Thursday, March 17, 2011

U.S. Reiterates Support for Russia’s WTO Bid

FT: Biden in Moscow to Cement Improved Ties
WSJ: Biden Decries Russian Corruption During Visit
NYT: Plain Speaking From Biden in Moscow Speech
Moscow Times: Biden Lukewarm on Putin’s Visa Idea

U.S. Vice President Joe Biden was in Russia this week for talks aimed at improving economic and political cooperation. The meetings are part of the Obama administration’s push to “reset” relations between the two countries. In a meeting with President Dmitri Medvedev, Biden summarized his goals, stating, “We have worked through trade disputes and we are working with US and Russian companies to create close ties, promote innovation and establish the conditions to attract foreign investment in Russia beyond the natural resources sector.”

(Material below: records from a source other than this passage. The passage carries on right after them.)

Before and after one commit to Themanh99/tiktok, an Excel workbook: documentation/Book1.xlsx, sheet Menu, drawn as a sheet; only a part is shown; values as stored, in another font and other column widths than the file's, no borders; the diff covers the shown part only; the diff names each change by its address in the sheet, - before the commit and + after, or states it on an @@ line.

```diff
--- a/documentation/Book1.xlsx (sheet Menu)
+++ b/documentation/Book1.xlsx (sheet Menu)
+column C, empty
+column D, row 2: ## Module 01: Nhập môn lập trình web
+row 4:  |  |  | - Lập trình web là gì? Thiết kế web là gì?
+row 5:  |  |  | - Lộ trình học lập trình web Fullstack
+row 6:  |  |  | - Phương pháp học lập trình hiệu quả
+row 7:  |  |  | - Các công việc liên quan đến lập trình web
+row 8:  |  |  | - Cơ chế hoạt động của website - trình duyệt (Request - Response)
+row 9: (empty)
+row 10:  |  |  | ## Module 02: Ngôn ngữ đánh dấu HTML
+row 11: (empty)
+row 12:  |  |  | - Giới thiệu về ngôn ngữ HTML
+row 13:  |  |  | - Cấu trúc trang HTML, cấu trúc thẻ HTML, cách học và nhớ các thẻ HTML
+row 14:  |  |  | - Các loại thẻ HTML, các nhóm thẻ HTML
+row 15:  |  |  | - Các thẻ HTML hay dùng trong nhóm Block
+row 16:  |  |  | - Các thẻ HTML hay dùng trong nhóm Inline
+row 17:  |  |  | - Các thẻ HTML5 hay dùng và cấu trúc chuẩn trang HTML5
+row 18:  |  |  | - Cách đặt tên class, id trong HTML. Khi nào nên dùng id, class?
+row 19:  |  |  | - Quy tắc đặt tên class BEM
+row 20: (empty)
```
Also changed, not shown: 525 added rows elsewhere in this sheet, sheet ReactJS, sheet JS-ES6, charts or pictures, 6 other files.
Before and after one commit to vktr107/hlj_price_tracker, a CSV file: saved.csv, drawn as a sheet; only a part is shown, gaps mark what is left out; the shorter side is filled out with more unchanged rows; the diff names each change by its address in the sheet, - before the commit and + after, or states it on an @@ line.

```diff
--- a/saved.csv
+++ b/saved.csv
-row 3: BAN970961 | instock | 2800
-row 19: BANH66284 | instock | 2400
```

To further these goals, the leaders presided over a $2 billion purchase by Russian airline Aeroflot of U.S.-manufactured Boeing 777 planes. Both leaders also praised the recently ratified Strategic Arms Reduction Treaty (START), which cuts the number of strategic missile launchers the two countries have in half. The tone of the meetings was generally optimistic and open, although some suggestions were not met with enthusiasm. In a meeting with Prime Minister Vladimir Putin, Biden had a lukewarm reaction to Putin’s suggestion that the two countries abolish their visa requirements. Putin believes the measure would boost tourism and business ties between the nations and create “an absolutely new moral atmosphere.” Biden replied that the idea was good, but denied having enough influence over foreign policy to announce support for the matter. Biden also did not hesitate to criticize Russia’s weak record of fighting corruption and lapses in the rule of law.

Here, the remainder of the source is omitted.